Extracted data entries:
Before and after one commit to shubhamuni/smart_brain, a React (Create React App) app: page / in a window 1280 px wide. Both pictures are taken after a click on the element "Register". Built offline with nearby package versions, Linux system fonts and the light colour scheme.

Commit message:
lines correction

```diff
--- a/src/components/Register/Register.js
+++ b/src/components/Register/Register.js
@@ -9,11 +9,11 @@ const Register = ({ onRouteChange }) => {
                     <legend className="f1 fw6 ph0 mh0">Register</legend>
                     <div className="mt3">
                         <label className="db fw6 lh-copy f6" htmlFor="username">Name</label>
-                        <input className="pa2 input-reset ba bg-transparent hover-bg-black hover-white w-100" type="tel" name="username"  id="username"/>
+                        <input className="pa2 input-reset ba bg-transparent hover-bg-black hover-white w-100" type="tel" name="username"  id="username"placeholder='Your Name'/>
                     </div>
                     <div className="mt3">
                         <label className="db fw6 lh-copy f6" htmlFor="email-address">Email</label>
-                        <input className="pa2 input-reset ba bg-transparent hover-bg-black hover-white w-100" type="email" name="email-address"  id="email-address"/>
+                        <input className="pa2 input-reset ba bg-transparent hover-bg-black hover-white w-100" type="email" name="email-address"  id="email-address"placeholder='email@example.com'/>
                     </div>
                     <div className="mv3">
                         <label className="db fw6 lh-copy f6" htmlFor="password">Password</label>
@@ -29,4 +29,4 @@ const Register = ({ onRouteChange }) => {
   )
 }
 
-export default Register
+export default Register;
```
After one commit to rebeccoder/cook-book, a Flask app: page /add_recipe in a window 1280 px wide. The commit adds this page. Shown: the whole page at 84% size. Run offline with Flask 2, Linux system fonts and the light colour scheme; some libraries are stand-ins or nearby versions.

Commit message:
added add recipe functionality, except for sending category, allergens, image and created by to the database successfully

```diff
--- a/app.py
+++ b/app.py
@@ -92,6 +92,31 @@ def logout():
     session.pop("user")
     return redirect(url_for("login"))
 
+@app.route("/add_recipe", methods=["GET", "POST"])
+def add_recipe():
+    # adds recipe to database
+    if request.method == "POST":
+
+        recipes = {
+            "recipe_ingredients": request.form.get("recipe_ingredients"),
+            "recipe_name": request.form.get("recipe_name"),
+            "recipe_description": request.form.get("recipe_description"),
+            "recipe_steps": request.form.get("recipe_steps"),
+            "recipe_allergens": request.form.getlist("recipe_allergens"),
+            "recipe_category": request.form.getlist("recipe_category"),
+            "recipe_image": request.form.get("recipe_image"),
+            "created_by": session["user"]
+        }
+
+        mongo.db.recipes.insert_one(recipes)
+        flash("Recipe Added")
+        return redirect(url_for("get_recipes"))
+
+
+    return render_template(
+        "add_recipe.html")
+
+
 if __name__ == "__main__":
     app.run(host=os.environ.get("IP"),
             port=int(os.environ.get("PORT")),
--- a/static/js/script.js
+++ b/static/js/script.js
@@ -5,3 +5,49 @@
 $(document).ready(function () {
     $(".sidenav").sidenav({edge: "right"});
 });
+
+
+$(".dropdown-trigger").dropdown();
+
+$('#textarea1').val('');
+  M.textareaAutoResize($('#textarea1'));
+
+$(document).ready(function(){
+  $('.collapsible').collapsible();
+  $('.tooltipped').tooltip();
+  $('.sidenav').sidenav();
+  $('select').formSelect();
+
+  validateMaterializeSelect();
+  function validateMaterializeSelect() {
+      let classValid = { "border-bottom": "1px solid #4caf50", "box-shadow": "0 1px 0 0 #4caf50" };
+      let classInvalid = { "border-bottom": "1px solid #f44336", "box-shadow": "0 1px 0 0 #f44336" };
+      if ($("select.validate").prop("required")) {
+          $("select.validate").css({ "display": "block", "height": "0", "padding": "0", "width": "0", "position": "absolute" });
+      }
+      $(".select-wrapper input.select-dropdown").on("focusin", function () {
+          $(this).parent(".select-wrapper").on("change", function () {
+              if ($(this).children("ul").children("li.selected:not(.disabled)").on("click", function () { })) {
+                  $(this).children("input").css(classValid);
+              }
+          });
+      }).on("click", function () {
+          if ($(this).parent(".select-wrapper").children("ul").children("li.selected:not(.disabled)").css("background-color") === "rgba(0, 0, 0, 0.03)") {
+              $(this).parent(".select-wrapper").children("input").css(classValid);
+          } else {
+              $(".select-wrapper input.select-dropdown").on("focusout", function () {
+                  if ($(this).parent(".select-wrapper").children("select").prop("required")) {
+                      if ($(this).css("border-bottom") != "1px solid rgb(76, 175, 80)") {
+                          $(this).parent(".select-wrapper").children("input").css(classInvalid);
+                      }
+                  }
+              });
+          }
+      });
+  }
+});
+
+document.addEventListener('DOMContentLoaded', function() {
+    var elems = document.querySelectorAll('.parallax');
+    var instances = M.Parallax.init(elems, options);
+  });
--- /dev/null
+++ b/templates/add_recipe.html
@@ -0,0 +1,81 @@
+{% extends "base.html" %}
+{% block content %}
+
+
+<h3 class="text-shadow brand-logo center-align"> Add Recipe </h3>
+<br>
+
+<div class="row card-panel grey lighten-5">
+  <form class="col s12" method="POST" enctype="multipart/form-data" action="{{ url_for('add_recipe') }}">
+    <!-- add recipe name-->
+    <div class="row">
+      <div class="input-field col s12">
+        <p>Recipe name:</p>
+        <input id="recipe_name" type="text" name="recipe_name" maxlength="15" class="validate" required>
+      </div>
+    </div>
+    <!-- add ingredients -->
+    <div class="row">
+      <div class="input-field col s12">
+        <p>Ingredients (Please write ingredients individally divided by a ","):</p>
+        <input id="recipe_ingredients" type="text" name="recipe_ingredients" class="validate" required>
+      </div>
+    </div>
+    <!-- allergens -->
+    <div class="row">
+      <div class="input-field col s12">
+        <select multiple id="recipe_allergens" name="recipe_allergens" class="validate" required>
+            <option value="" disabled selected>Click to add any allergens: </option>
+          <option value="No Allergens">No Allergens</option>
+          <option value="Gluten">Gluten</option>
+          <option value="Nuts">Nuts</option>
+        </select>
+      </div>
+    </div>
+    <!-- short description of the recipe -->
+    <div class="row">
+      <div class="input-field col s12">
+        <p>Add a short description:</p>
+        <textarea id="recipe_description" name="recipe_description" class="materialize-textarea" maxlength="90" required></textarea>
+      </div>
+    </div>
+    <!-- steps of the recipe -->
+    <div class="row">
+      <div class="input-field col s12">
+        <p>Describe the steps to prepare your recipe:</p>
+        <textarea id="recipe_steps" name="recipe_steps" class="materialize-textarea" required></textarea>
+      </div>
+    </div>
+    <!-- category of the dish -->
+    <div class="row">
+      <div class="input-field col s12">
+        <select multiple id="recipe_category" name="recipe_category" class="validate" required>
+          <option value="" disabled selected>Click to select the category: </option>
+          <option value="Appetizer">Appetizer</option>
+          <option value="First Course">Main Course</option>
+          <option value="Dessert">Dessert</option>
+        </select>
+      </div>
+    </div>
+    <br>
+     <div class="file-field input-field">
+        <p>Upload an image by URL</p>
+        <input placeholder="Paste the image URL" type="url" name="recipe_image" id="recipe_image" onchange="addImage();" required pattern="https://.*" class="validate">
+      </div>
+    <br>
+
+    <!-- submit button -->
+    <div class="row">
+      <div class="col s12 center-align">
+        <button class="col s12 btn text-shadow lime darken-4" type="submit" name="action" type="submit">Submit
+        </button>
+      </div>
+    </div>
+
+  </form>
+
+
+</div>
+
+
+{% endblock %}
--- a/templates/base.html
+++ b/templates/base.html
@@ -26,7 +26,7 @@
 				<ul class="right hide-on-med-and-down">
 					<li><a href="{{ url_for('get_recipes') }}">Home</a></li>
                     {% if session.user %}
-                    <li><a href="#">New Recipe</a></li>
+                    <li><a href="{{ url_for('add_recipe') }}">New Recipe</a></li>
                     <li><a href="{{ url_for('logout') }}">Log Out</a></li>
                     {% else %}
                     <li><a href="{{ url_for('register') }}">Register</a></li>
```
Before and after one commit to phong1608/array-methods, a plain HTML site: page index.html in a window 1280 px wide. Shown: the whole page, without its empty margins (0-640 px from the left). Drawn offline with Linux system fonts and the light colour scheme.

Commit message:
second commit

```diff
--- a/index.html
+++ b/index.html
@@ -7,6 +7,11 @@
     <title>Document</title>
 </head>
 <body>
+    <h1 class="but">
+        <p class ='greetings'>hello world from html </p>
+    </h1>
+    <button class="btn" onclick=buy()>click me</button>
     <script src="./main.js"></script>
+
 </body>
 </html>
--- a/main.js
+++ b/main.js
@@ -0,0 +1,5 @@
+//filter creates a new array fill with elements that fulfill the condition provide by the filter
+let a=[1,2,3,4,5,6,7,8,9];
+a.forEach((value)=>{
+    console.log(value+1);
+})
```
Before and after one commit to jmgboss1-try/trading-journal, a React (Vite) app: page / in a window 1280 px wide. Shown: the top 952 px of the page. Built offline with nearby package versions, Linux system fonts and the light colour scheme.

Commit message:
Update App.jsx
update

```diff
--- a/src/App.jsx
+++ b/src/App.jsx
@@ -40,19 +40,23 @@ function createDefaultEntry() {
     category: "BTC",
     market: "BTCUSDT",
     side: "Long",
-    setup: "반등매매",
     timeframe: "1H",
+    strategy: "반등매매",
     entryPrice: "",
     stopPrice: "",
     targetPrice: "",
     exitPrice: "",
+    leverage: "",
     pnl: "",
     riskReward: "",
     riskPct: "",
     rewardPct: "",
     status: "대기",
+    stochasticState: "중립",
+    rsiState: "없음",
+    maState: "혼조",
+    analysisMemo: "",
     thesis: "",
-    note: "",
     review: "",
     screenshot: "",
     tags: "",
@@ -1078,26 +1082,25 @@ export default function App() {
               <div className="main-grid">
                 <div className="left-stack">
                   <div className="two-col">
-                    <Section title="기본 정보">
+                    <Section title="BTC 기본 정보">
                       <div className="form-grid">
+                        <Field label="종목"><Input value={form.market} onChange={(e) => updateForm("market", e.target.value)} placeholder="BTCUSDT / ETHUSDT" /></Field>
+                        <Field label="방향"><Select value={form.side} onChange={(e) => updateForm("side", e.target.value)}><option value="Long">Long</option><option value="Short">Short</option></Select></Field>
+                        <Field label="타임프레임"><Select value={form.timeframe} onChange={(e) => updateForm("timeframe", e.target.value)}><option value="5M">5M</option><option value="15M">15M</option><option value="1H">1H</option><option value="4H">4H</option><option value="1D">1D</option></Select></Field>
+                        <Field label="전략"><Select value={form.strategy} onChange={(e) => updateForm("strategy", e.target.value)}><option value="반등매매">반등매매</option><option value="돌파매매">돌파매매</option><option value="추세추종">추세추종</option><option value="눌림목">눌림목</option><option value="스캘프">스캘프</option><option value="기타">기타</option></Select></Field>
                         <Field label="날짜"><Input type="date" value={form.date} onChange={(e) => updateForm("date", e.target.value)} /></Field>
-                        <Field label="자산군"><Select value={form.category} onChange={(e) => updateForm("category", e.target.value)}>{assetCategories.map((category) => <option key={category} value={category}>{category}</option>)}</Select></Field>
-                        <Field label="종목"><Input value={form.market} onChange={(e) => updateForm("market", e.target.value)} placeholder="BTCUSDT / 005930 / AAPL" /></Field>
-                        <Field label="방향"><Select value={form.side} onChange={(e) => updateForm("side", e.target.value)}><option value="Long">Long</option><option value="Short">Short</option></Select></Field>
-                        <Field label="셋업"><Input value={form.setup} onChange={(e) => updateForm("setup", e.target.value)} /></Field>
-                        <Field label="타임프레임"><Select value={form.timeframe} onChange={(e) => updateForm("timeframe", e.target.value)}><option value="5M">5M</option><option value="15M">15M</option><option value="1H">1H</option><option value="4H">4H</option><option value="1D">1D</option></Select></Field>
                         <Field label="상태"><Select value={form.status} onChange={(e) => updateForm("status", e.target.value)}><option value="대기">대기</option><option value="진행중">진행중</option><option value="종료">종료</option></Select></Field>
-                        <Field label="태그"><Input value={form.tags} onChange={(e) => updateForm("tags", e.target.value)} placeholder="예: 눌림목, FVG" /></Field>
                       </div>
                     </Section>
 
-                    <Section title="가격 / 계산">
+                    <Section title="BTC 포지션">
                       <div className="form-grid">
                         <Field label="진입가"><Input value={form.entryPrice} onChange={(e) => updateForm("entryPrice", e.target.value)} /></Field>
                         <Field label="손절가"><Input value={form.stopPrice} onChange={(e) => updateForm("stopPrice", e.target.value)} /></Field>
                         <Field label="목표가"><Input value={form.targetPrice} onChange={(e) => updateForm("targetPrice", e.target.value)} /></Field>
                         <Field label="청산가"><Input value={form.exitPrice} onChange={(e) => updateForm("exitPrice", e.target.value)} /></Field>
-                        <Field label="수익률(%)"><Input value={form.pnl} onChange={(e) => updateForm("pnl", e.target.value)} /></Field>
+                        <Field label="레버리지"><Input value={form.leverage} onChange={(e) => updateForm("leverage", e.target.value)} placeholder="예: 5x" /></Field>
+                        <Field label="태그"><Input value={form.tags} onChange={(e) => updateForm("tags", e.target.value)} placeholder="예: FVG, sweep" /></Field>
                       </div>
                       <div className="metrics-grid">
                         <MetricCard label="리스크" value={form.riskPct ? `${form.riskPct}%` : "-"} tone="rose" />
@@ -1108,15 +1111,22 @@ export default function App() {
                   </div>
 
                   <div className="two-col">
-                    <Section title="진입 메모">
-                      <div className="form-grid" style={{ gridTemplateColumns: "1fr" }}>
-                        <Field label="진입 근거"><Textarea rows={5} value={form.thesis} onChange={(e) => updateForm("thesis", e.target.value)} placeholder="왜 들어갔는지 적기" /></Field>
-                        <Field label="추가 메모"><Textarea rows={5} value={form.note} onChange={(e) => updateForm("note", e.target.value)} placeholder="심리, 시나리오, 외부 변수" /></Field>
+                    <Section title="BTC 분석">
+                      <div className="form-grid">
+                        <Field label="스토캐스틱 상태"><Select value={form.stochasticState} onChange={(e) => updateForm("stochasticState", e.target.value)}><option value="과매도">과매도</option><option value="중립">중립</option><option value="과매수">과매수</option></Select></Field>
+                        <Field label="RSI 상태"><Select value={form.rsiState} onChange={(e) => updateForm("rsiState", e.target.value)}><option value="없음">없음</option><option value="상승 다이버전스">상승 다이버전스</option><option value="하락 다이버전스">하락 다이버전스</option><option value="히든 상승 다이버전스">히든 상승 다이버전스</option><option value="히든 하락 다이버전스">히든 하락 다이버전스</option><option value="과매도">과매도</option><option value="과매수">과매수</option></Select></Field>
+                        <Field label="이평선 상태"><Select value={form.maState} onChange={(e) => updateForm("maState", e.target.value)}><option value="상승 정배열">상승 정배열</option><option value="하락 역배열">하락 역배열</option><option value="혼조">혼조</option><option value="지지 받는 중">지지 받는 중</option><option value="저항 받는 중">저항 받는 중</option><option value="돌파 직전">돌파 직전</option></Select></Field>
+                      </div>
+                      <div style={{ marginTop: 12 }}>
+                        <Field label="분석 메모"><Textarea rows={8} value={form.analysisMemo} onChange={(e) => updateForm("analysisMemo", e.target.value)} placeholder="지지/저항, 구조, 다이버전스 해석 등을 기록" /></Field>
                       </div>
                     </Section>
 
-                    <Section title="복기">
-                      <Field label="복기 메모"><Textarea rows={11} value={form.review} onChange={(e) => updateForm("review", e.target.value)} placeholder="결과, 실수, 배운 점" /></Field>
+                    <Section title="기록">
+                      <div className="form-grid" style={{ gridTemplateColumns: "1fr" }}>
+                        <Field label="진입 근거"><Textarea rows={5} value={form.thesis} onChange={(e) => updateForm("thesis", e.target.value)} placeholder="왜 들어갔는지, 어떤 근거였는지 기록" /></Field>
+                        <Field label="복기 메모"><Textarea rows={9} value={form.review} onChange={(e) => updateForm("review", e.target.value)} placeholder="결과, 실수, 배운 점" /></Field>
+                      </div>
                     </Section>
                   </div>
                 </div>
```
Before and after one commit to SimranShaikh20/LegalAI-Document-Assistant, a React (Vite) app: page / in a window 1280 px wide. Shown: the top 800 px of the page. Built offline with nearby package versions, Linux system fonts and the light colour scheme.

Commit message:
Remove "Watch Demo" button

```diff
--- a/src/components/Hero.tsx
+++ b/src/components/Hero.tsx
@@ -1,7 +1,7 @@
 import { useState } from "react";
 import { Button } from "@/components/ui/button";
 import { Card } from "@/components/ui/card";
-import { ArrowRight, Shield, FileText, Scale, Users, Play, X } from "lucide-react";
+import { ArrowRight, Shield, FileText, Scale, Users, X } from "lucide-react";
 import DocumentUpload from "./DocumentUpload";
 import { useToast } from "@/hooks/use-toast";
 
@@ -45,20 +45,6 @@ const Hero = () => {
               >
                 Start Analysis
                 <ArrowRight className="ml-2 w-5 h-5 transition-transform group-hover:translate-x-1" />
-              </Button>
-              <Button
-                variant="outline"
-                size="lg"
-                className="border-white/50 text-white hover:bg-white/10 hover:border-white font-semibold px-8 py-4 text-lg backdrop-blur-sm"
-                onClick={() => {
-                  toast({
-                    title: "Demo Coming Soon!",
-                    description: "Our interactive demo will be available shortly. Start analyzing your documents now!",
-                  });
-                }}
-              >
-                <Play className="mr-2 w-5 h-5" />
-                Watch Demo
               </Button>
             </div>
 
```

_What is needed:_
Report every line of the entries that carries the word "market".

_Task answer:_
     market: "BTCUSDT",
+                        <Field label="종목"><Input value={form.market} onChange={(e) => updateForm("market", e.target.value)} placeholder="BTCUSDT / ETHUSDT" /></Field>
-                        <Field label="종목"><Input value={form.market} onChange={(e) => updateForm("market", e.target.value)} placeholder="BTCUSDT / 005930 / AAPL" /></Field>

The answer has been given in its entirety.